The evening dress came into vogue in Paris during the mid-19th century, when various forms of nighttime entertainment became popular among the French aristocracy.
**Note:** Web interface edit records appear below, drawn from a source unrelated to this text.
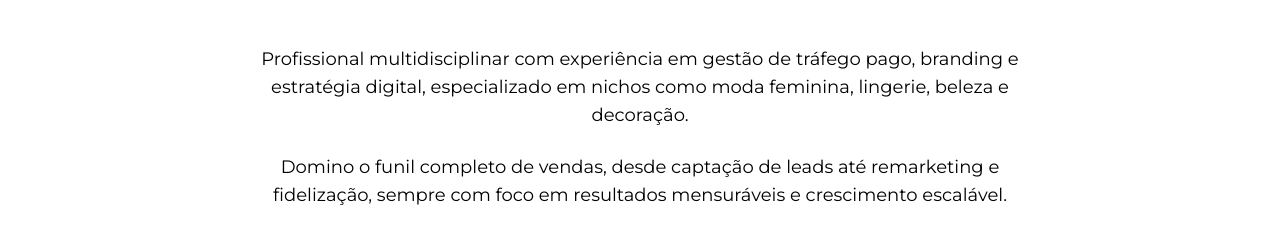
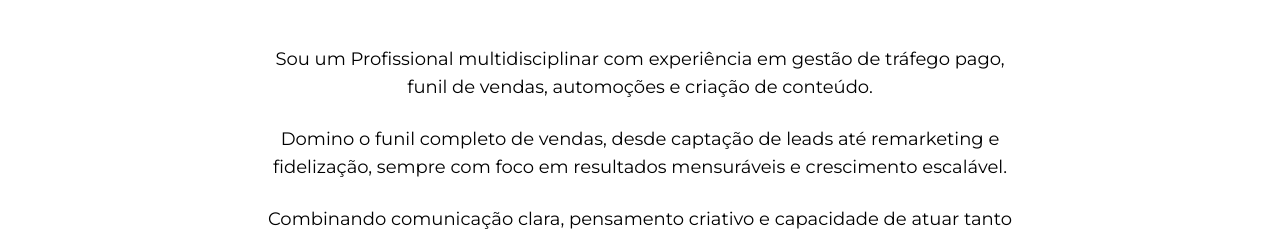
Before and after one commit to lucasrgomes0000-star/Portif-lio, a plain HTML site: page index.html in a window 1280 px wide. Shown: the part 555-785 px from the top of the page. Drawn offline with nearby package versions, Linux system fonts and the light colour scheme.

Commit message:
Update index.html

```diff
--- a/index.html
+++ b/index.html
@@ -59,7 +59,7 @@
         <h2 class="text-3xl font-bold text-center mb-12">Sobre Mim</h2>
         <div class="max-w-3xl mx-auto text-center">
             <p class="text-lg mb-6">
-                Profissional multidisciplinar com experiência em gestão de tráfego pago, branding e estratégia digital, especializado em nichos como moda feminina, lingerie, beleza e decoração.
+                Sou um Profissional multidisciplinar com experiência em gestão de tráfego pago, funil de vendas, automoções e criação de conteúdo.
             </p>
             <p class="text-lg mb-6">
                 Domino o funil completo de vendas, desde captação de leads até remarketing e fidelização, sempre com foco em resultados mensuráveis e crescimento escalável.
```
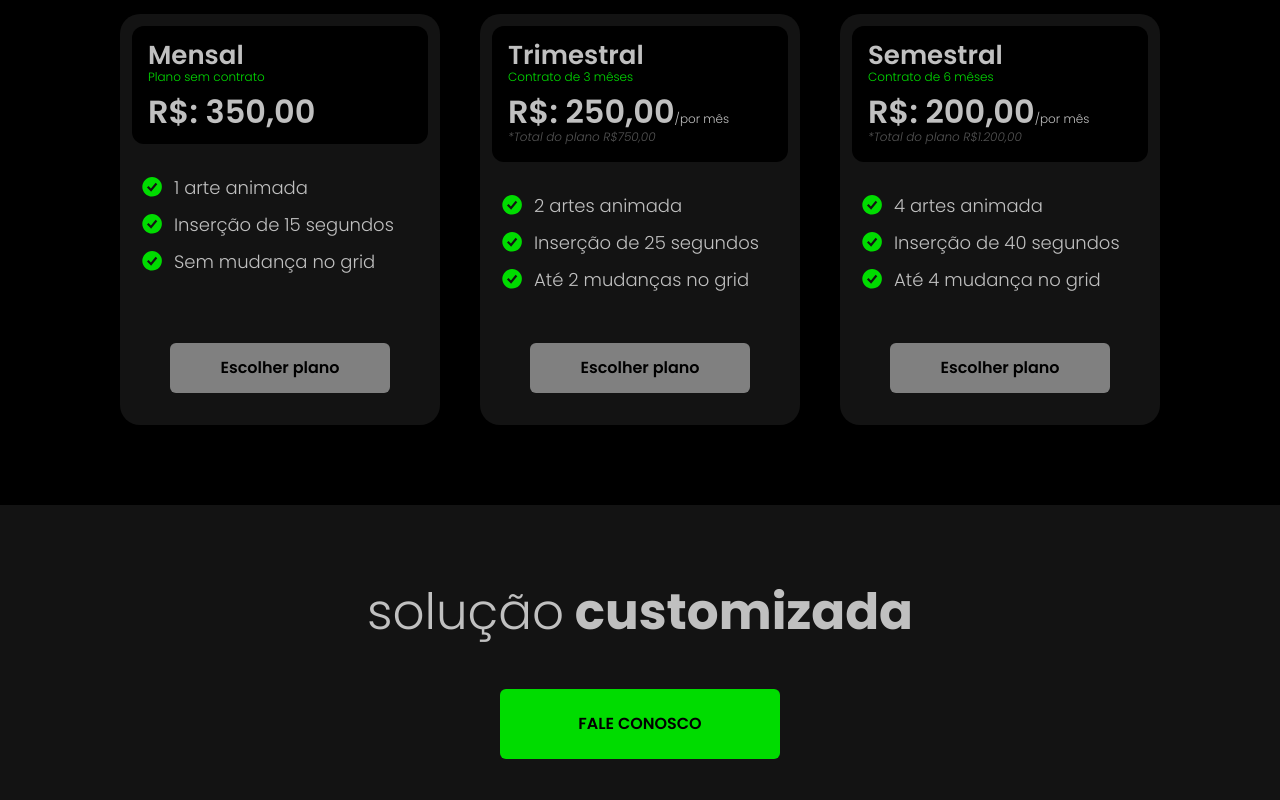
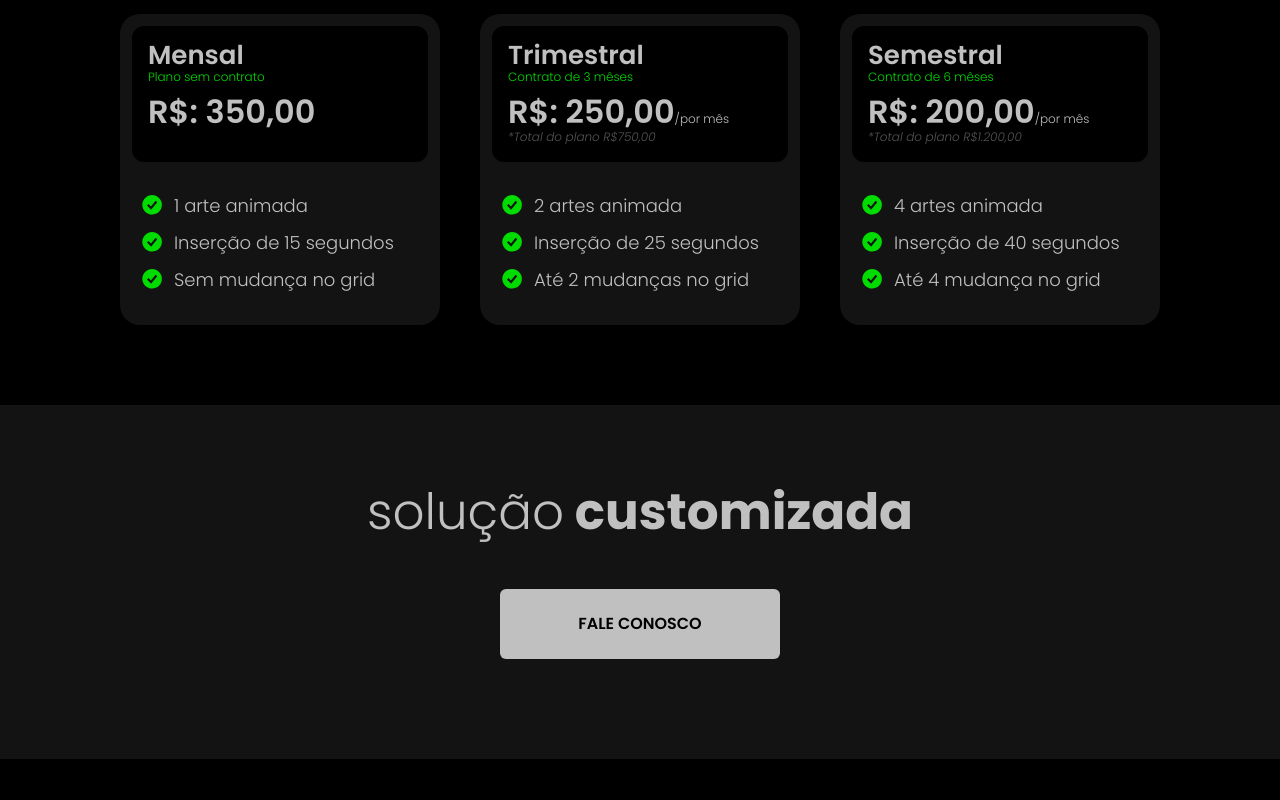
Before and after one commit to mateusdmc/LedVision, a website: page src/index.html in a window 1280 px wide. Shown: the part 1040-1840 px from the top of the page. Drawn offline with Linux system fonts and the light colour scheme.

Commit message:
remove btn planos

```diff
--- a/src/index.html
+++ b/src/index.html
@@ -52,6 +52,7 @@
                         <h2 class="text-[#C0C0C0] font-poppins font-semibold text-[26px] leading-none 2xl:text-[40px]">Mensal</h2>
                         <p class="text-[#00DC00] font-poppins font-light text-[12px] 2xl:text-[14px]">Plano sem contrato</p>
                         <h3 class="text-[#C0C0C0] font-poppins font-semibold text-[32px] mt-[10px] leading-none 2xl:text-[42px]">R$: 350,00</h3>
+                        <p class="text-[#000] font-poppins font-light italic text-[12px]">*Total do plano R$350,00</p>
                     </div>
                     <div class="flex flex-col gap-[10px] mt-[30px] ml-[14px] text-[#C0C0C0] font-poppins font-light text-[18px] lg:ml-[10px] 2xl:ml-[18px]">
                         <div class="flex gap-[12px] flex-row items-center">
@@ -67,10 +68,10 @@
                             <p>Sem mudança no grid</p>
                         </div>
                     </div>
-                    <div class="flex justify-center mt-[50px] mb-[20px] lg:mt-[68px]">
-                        <a href="https://wa.me/5589999158222?text=Olá%2C%20gostaria%20de%20obter%20mais%20informaç%C3%B5es%20a%20respeito%20do%20plano%3A%20%2AMensal%2A" target="_blank" class="text-black">
+                    <div class="flex justify-center mb-[20px]">
+                        <!-- <a href="https://wa.me/5589999158222?text=Olá%2C%20gostaria%20de%20obter%20mais%20informaç%C3%B5es%20a%20respeito%20do%20plano%3A%20%2AMensal%2A" target="_blank" class="text-black">
                             <div class="w-[220px] h-[50px] bg-[#808080] flex justify-center items-center rounded-[6px] font-poppins font-semibold hover:bg-[#00DC00]">Escolher plano</div>
-                        </a>
+                        </a> -->
                     </div>
                 </div>
 
@@ -96,10 +97,10 @@
                             <p>Até 2 mudanças no grid</p>
                         </div>
                     </div>
-                    <div class="flex justify-center mt-[50px] mb-[20px]">
-                        <a href="https://wa.me/5589999158222?text=Olá%2C%20gostaria%20de%20obter%20mais%20informaç%C3%B5es%20a%20respeito%20do%20plano%3A%20%2ATrimestral%2A" target="_blank" class="text-black">
+                    <div class="flex justify-center mb-[20px]">
+                        <!-- <a href="https://wa.me/5589999158222?text=Olá%2C%20gostaria%20de%20obter%20mais%20informaç%C3%B5es%20a%20respeito%20do%20plano%3A%20%2ATrimestral%2A" target="_blank" class="text-black">
                             <div class="w-[220px] h-[50px] bg-[#808080] flex justify-center items-center rounded-[6px] font-poppins font-semibold hover:bg-[#00DC00]">Escolher plano</div>
-                        </a>
+                        </a> -->
                     </div>
                 </div>
 
@@ -125,10 +126,10 @@
                             <p>Até 4 mudança no grid</p>
                         </div>
                     </div>
-                    <div class="flex justify-center mt-[50px] mb-[20px]">
-                        <a href="https://wa.me/5589999158222?text=Olá%2C%20gostaria%20de%20obter%20mais%20informaç%C3%B5es%20a%20respeito%20do%20plano%3A%20%2ASemestral%2A" target="_blank" class="text-black">
+                    <div class="flex justify-center mb-[20px]">
+                        <!-- <a href="https://wa.me/5589999158222?text=Olá%2C%20gostaria%20de%20obter%20mais%20informaç%C3%B5es%20a%20respeito%20do%20plano%3A%20%2ASemestral%2A" target="_blank" class="text-black">
                             <div class="w-[220px] h-[50px] bg-[#808080] flex justify-center items-center rounded-[6px] font-poppins font-semibold hover:bg-[#00DC00]">Escolher plano</div>
-                        </a>
+                        </a> -->
                     </div>
                 </div>
 
@@ -145,7 +146,7 @@
 
             <div class="flex justify-center mt-[50px] mb-[20px]">
                 <a href="https://wa.me/5589999158222?text=Olá%2C%20gostaria%20de%20obter%20mais%20informaç%C3%B5es%20a%20respeito%20de%20um%20plano%3A%20%2ACustomizado%2A" target="_blank" class="text-black">
-                    <div class="w-[280px] h-[70px] bg-[#00DC00] flex justify-center items-center rounded-[6px] font-poppins font-semibold hover:opacity-80">FALE CONOSCO</div>
+                    <div class="w-[280px] h-[70px] bg-[#C0C0C0] flex justify-center items-center rounded-[6px] font-poppins font-semibold hover:opacity-80">FALE CONOSCO</div>
                 </a>
             </div>
         </div>
```
Also changed, not shown: src/output.css.
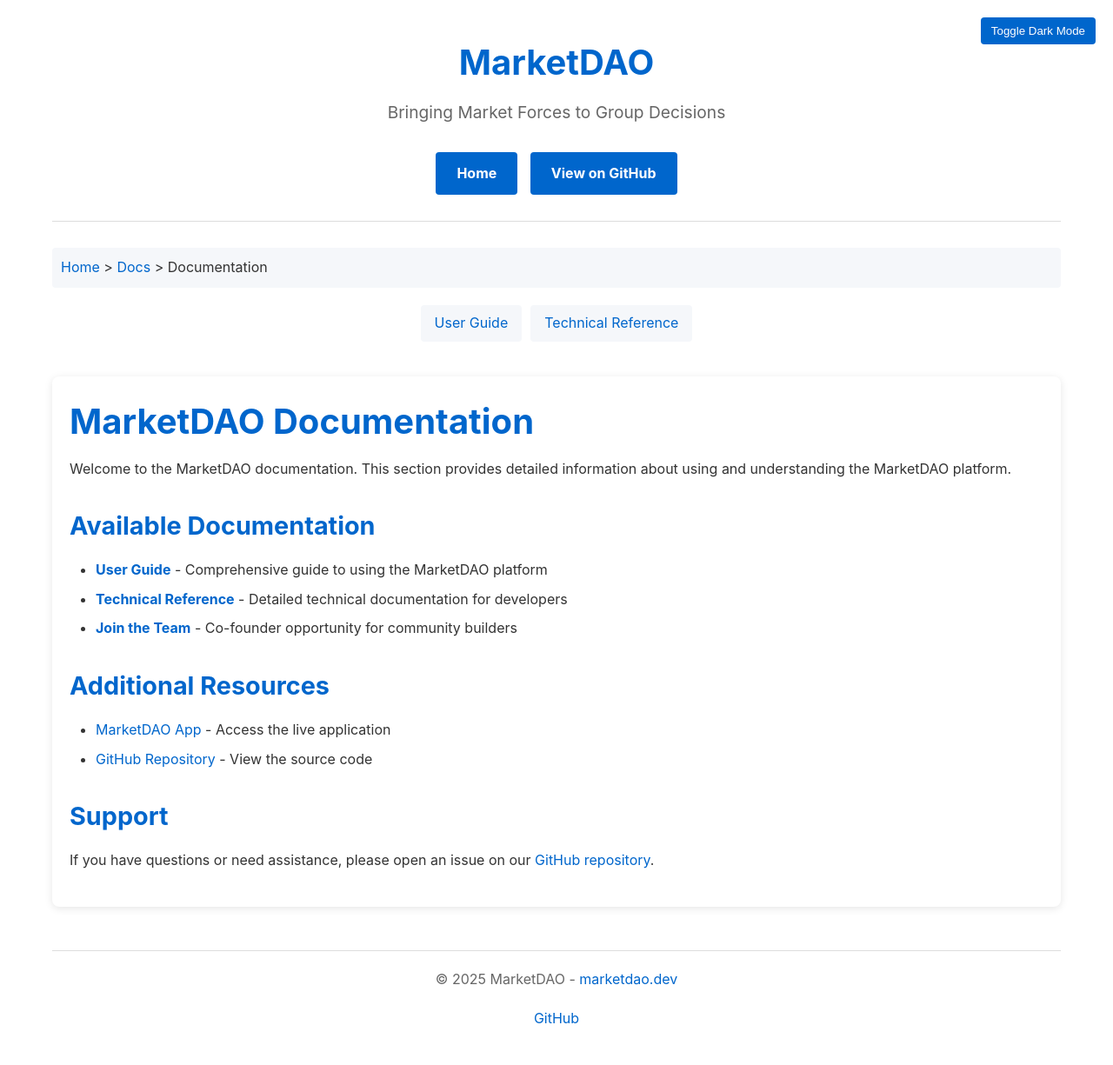
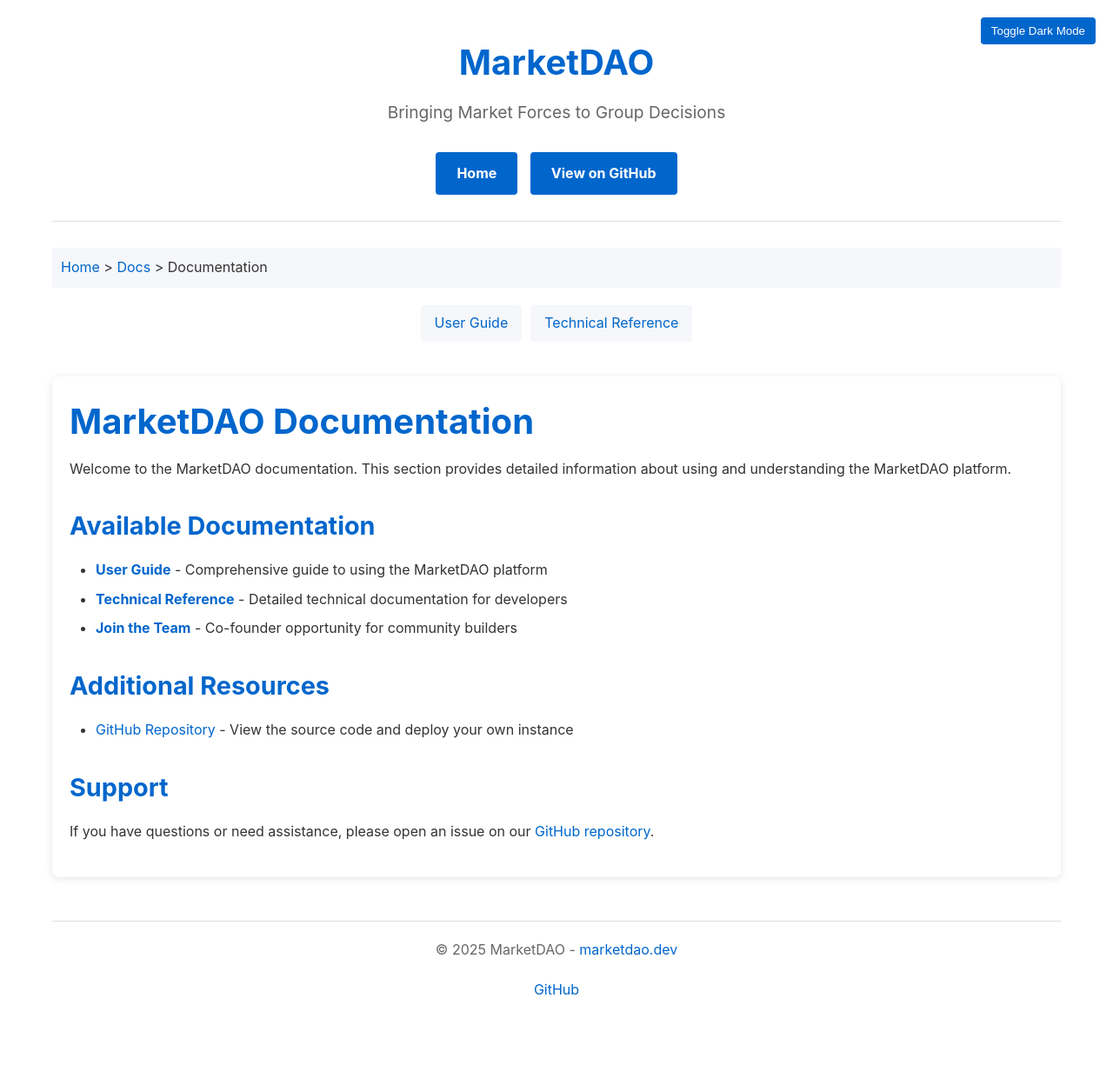
Before and after one commit to evronm/marketDAO-site, a Jekyll site: the page built from docs/index.md, in a window 1280 px wide. Shown: the whole page at 87% size. Built offline with Jekyll 4.4.1, drawn with Linux system fonts in a browser that asks for light colours; after the commit the page ends 1191 px from its top, so only the background shows below that.

Commit message:
remove link to live app from docs page

```diff
--- a/docs/index.md
+++ b/docs/index.md
@@ -16,8 +16,7 @@
 
 ## Additional Resources
 
-- [MarketDAO App](https://evronm.github.io/marketDAO/index.html) - Access the live application
-- [GitHub Repository](https://github.com/evronm/marketDAO) - View the source code
+- [GitHub Repository](https://github.com/evronm/marketDAO) - View the source code and deploy your own instance
 
 ## Support
 
```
Such dresses assumed an important role in defining its wearer, giving the woman a way to express her wealth, personality and identity.
This exhibition showcases evening wear designed in the 150 years following 1852, the beginning of the Second French Empire, tracing the history of elaborate gowns, and their diversification as haute couture (custom-made “high fashion” clothing) came into demand.
Read the rest here: "Evening Dress"
A Tyne and Wear company which builds foundations for wind farms says it is to create up to 1,000 new jobs.
Here is the original post: Wind firm ‘to create 1,000 jobs’
Is Google’s future so bright, it has to wear shades?
Continued here: Can Google get its groove back?
New York is a “primary enforcement” state, which means that police officers can issue traffic tickets to individuals for failure to wear a safety belt or failure to properly restrain a child under the age of eight in a child safety seat.
Go here to read the rest: New York Seat Belt Laws, Fines and Your Safety
The Justice Ministry has issued a new guideline for handling prisoners with gender identity disorder that allows them to bathe alone and wear the underwear of the gender they identify with, sources said Saturday.
The guideline was issued after some prisoners who were born male but identify themselves as female, filed complaints about their treatment, prompting local bar associations to lobby the ministry and prisons to show more respect in protecting GID prisoners’ human rights.
See more here: Gender-conflicted inmates to get solo bathing time, choice of undergarments